_To do_. Within the entries below, how many lines carry the word "hamburger"? State the number and stop.

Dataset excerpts
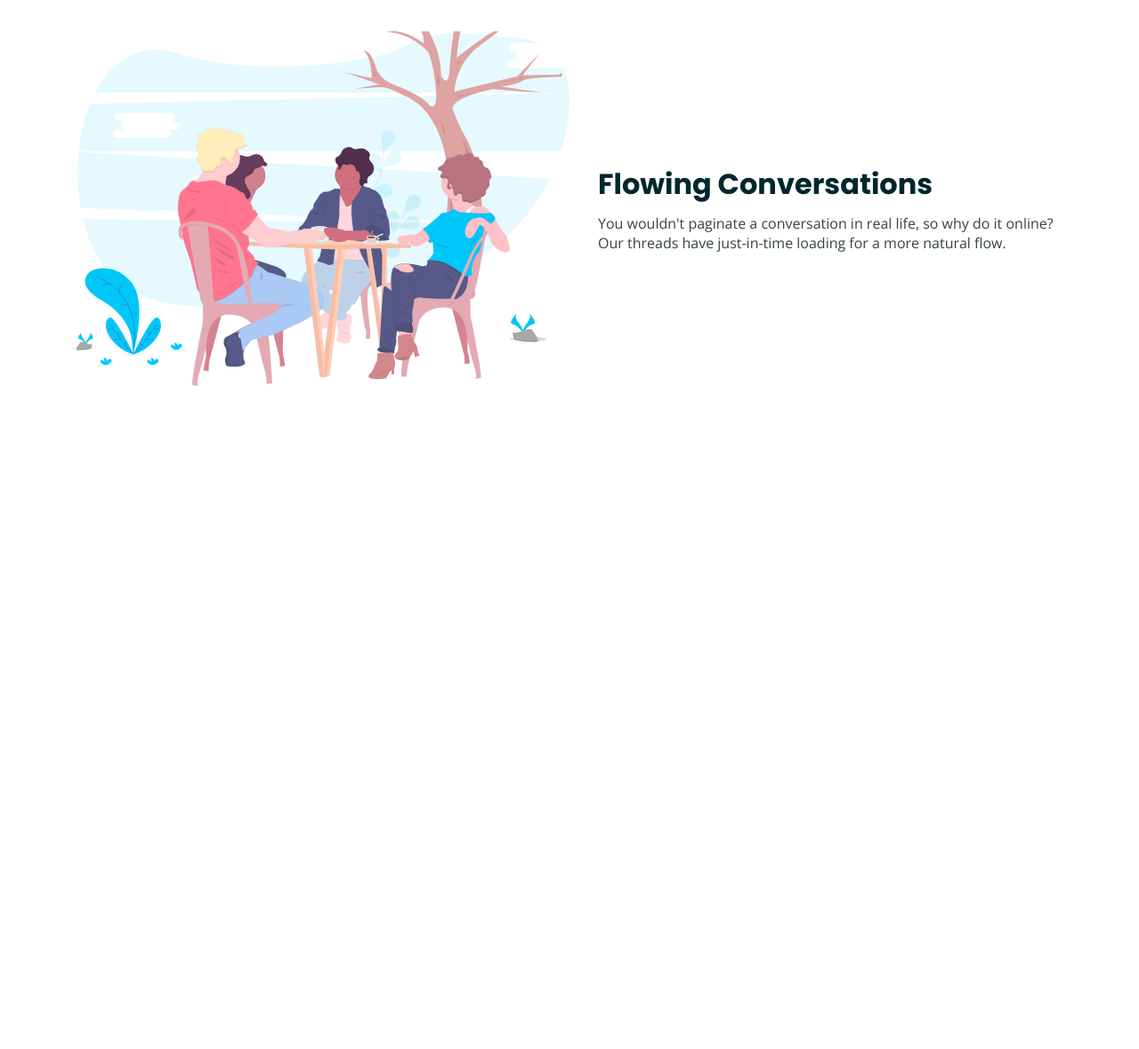
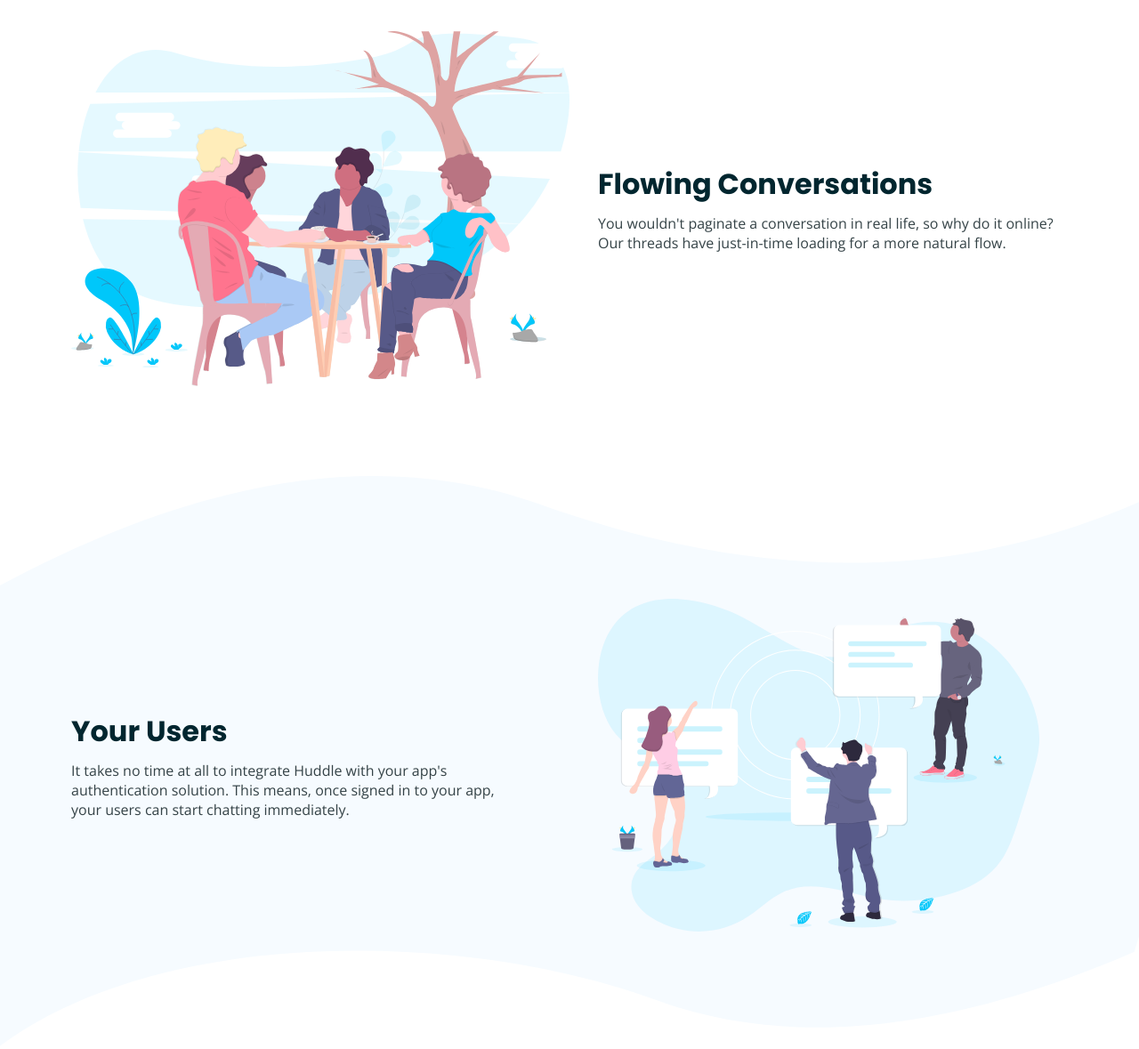
Before and after one commit to BlackFury117/Huddle-landing-page-with-curved-sections, a plain HTML site: page index.html in a window 1280 px wide. Shown: the part 2302-3481 px from the top of the page at 89% size. Before the commit the page ends 2773 px from the top, so only its background shows below. Drawn offline with nearby package versions, Linux system fonts and the light colour scheme.

Commit message:
Finishing the fourth section

```diff
--- a/index.html
+++ b/index.html
@@ -107,14 +107,30 @@
       </div>
     </section>
 
+    <section class="fourth-section">
+      <img src="./images/bg-section-top-desktop-2.svg" alt="" class="second-bg-desktop">
+      <div class="fourth-container another-bg-img">
+        <div class="user-text">
+          <h4>Your Users</h4>
+          <p class="paragraph-user">
+            It takes no time at all to integrate Huddle with your app's authentication solution. This means,
+            once signed in to your app, your users can start chatting immediately.
+          </p>
+        </div>
+        <div class="user-img">
+          <img src="./images/illustration-your-users.svg" alt="" class="img-user">
+        </div>
+      </div>
+      <img src="./images/bg-section-bottom-desktop-2.svg" alt="" class="second-bg-desktop">
+    </section>
+
 
   </main>
 
   <!--
 
-  Your Users
-  It takes no time at all to integrate Huddle with your app's authentication solution. This means,
-  once signed in to your app, your users can start chatting immediately.
+
+
 
   Ready To Build Your Community?
   Get Started For Free
--- a/scss/styles.scss
+++ b/scss/styles.scss
@@ -177,6 +177,9 @@
 
 /// THIRD SECTION ///
 
+.third-section{
+  margin-bottom: 4rem;
+
   .third-container{
     display: grid;
     grid-template-columns: 1fr 1fr;
@@ -213,5 +216,57 @@
       color: $text-color;
     }
   }
+}
 
 /// FOURTH SECTION ///
+
+.fourth-section{
+  margin-bottom: 4rem;
+
+  .second-bg-desktop{
+    display: block;
+    width: 100%;
+    object-fit: cover;
+  }
+
+  .another-bg-img{
+    background-color: #f6fbff;
+  }
+
+  .fourth-container{
+    display: grid;
+    grid-template-columns: 1fr 1fr;
+    grid-template-rows: 1fr;
+    gap: 0px 0px;
+    grid-auto-flow: row;
+    grid-template-areas:
+      "user-text user-img";
+    padding: 0 5rem 0 5rem;
+
+    .user-text {
+      justify-self: start;
+      align-self: center;
+      grid-area: user-text;
+      padding-right: 3rem;
+    }
+
+    h4{
+      @include heading;
+    }
+
+    .paragraph-user{
+      color: $text-color;
+    }
+
+    .user-img {
+      justify-self: end;
+      align-self: center;
+      grid-area: user-img;
+      padding: 0 2rem;
+    }
+
+    .img-user{
+      width: 100%;
+    }
+  }
+}
```
Also changed, not shown: dist/styles.css, 1 other file. Lines whose indentation alone changed are shown as unchanged.
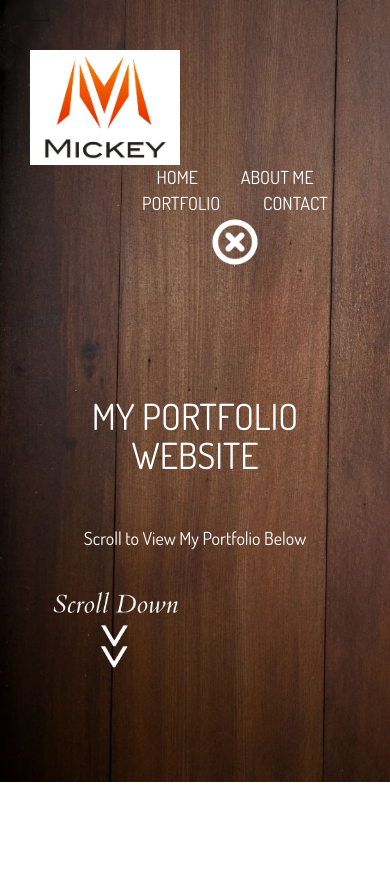
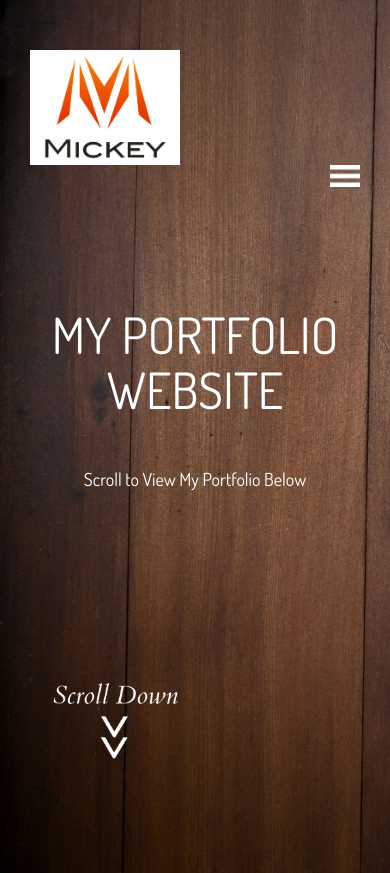
Before and after one commit to mickityy/personal-responsive, a plain HTML site: page index.html in a window 390 px wide. Before the commit the page ends 844 px from the top, so only its background shows below. Drawn offline with Linux system fonts and the light colour scheme.

Commit message:
working hamburger menu

```diff
--- a/css/style.css
+++ b/css/style.css
@@ -24,6 +24,7 @@ body{
 .mymenu{
   text-align: center;
   float: right;
+  display: none;
 }
 
 .mymenu li{
@@ -42,6 +43,7 @@ body{
 
 .header h1{
   text-transform: uppercase;
+  font-size: 50px;
   text-align: center;
   margin-top: 120px;
   color: #ffffff;
@@ -61,4 +63,10 @@ body{
 
 .scrolldown{
   width: 170px;
+  margin-top: 150px;
 }
+
+.hamburger{
+  width: 30px;
+  float: right;
+}
--- a/index.html
+++ b/index.html
@@ -8,6 +8,7 @@
 			<link rel="stylesheet" href="bootstrap-3.3.7-dist/css/bootstrap.css">
 			<link rel="stylesheet" href="css/style.css">
 			<script src="js/jquery-3.2.1.js"></script>
+			<script src="js/mylp.js"></script>
 </head>
 
 <body>
@@ -25,9 +26,10 @@
 												<li>About Me</li>
 												<li>Portfolio</li>
 												<li>Contact</li>
-												<li><a href="#"><img src="img/close2.png"  alt="Close the Menu" class="closebutton"></li>
+												<!--<li><a href="#"><img src="img/close2.png"  alt="Close the Menu" class="closebutton"></li>-->
 										</ul>
 								</div>
+								<img src="img/hamburger.png" alt="hamburger menu" class="hamburger">
 						</div>
 				</div>
 				<!--banner text-->
@@ -41,7 +43,7 @@
 				<!--scroll down button-->
 				<div class="row">
 					<div class="col-md-2 col-md-offset-5" scrollarea>
-							<img src="img/Scroll-Down-White.png" alt="click to scrol down" class="scrolldown" />
+							<a href="#"><img src="img/Scroll-Down-White.png" alt="click to scrol down" class="scrolldown" /></a>
 					</div>
 				</div>
 				<!--end of croll down button -->
--- /dev/null
+++ b/js/mylp.js
@@ -0,0 +1,5 @@
+  $(document).ready(function(){
+    $('.hamburger').on('click',function(){
+       $('.mymenu').slideToggle();
+    });
+  });
```
Also changed, not shown: img/hamburger.png (added).
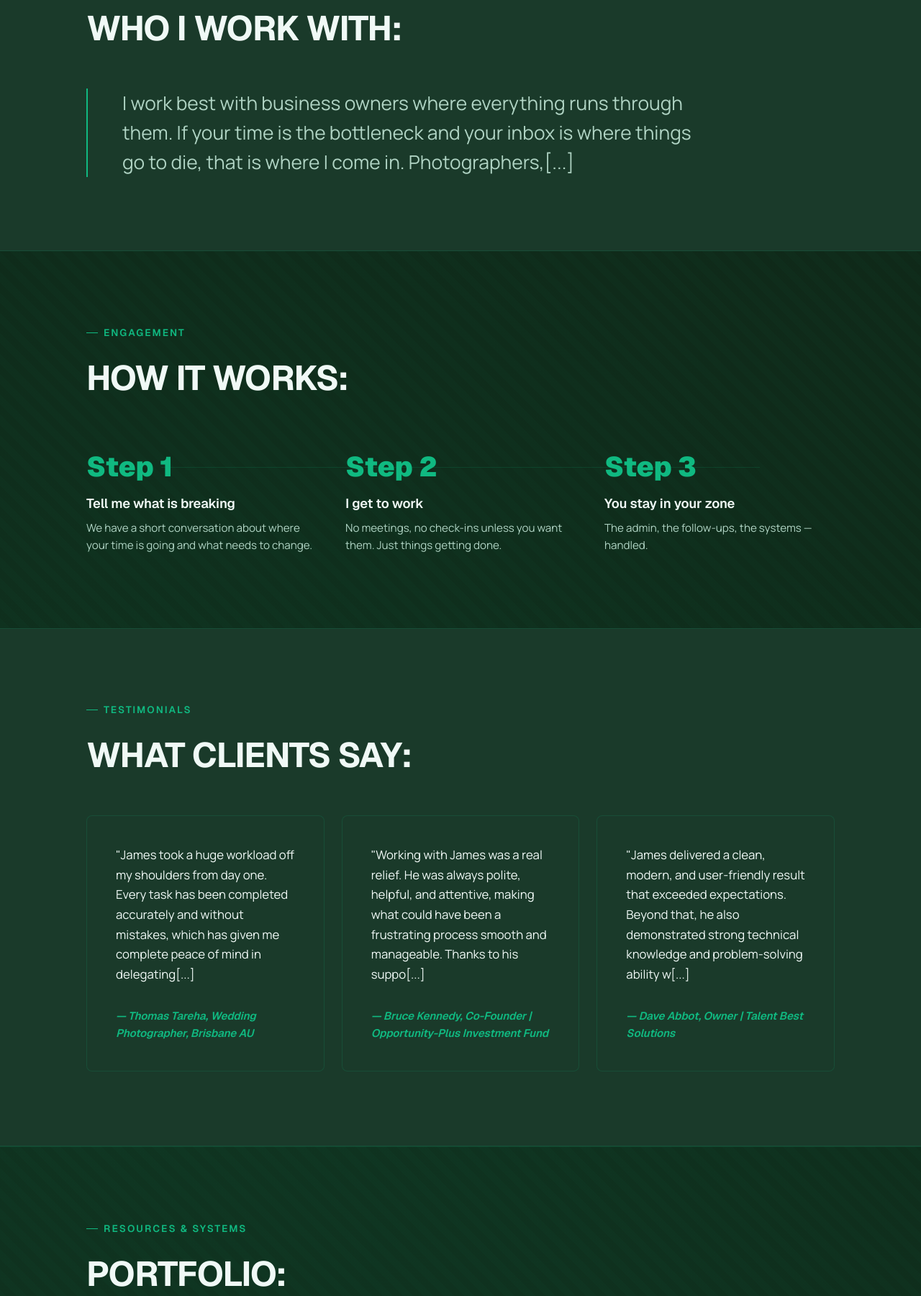
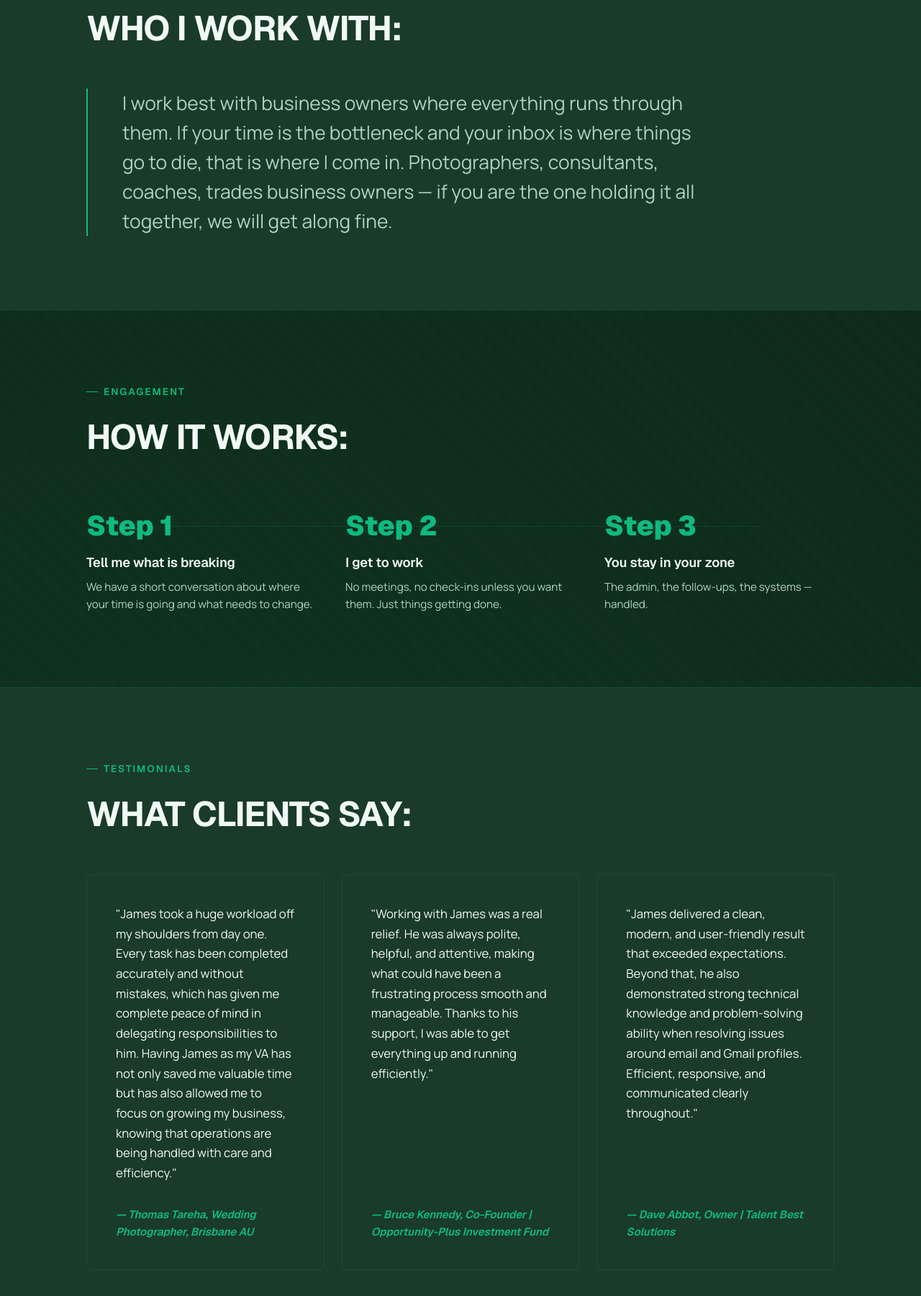
Before and after one commit to james-aves/portfolio-website, a website: page index.html in a window 1280 px wide. Shown: the part 1500-3301 px from the top of the page at 72% size. Drawn offline with nearby package versions, Linux system fonts and the light colour scheme.

Commit message:
Update index.html
manual edit

```diff
--- a/index.html
+++ b/index.html
@@ -873,7 +873,7 @@
 
           <div class="who-content">
             <p class="who-text">
-              I work best with business owners where everything runs through them. If your time is the bottleneck and your inbox is where things go to die, that is where I come in. Photographers,[...]
+              I work best with business owners where everything runs through them. If your time is the bottleneck and your inbox is where things go to die, that is where I come in. Photographers, consultants, coaches, trades business owners — if you are the one holding it all together, we will get along fine.
             </p>
           </div>
         </div>
@@ -917,21 +917,21 @@
             <div class="testimonials-grid">
               <div class="testimonial-card">
                 <blockquote class="testimonial-quote">
-                  "James took a huge workload off my shoulders from day one. Every task has been completed accurately and without mistakes, which has given me complete peace of mind in delegating[...]
+                  "James took a huge workload off my shoulders from day one. Every task has been completed accurately and without mistakes, which has given me complete peace of mind in delegating responsibilities to him. Having James as my VA has not only saved me valuable time but has also allowed me to focus on growing my business, knowing that operations are being handled with care and efficiency."
                 </blockquote>
                 <cite class="testimonial-author">— Thomas Tareha, Wedding Photographer, Brisbane AU</cite>
               </div>
 
               <div class="testimonial-card">
                 <blockquote class="testimonial-quote">
-                  "Working with James was a real relief. He was always polite, helpful, and attentive, making what could have been a frustrating process smooth and manageable. Thanks to his suppo[...]
+                  "Working with James was a real relief. He was always polite, helpful, and attentive, making what could have been a frustrating process smooth and manageable. Thanks to his support, I was able to get everything up and running efficiently."
                 </blockquote>
                 <cite class="testimonial-author">— Bruce Kennedy, Co-Founder | Opportunity-Plus Investment Fund</cite>
               </div>
 
               <div class="testimonial-card">
                 <blockquote class="testimonial-quote">
-                  "James delivered a clean, modern, and user-friendly result that exceeded expectations. Beyond that, he also demonstrated strong technical knowledge and problem-solving ability w[...]
+                  "James delivered a clean, modern, and user-friendly result that exceeded expectations. Beyond that, he also demonstrated strong technical knowledge and problem-solving ability when resolving issues around email and Gmail profiles. Efficient, responsive, and communicated clearly throughout."
                 </blockquote>
                 <cite class="testimonial-author">— Dave Abbot, Owner | Talent Best Solutions</cite>
               </div>
@@ -994,10 +994,7 @@
 
           <div class="about-content">
             <p class="about-text">
-              I'm a systems thinker with 8+ years of experience building and scaling operational infrastructure for service-based businesses. I specialize in transforming chaotic workflows into smooth, automated, and delegated systems. If your business runs on your personal heroics, let's change that.
-            </p>
-            <p class="about-text" style="margin-top: 1.5rem;">
-              My background includes designing custom CRM implementations in Notion and GoHighLevel, architecting email management protocols that handle high-volume inboxes, and building client admin workflows that free founders to focus on revenue generation. I've learned that ops isn't about being busy—it's about designing systems where the right things happen without you.
+              I am James, a Registered Electrical Engineer who moved into operations support for busy business owners. I build systems and handle the admin that eats your day. Based in the Philippines, working US and AU timezones.
             </p>
           </div>
         </div>
```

_Written solution_. 5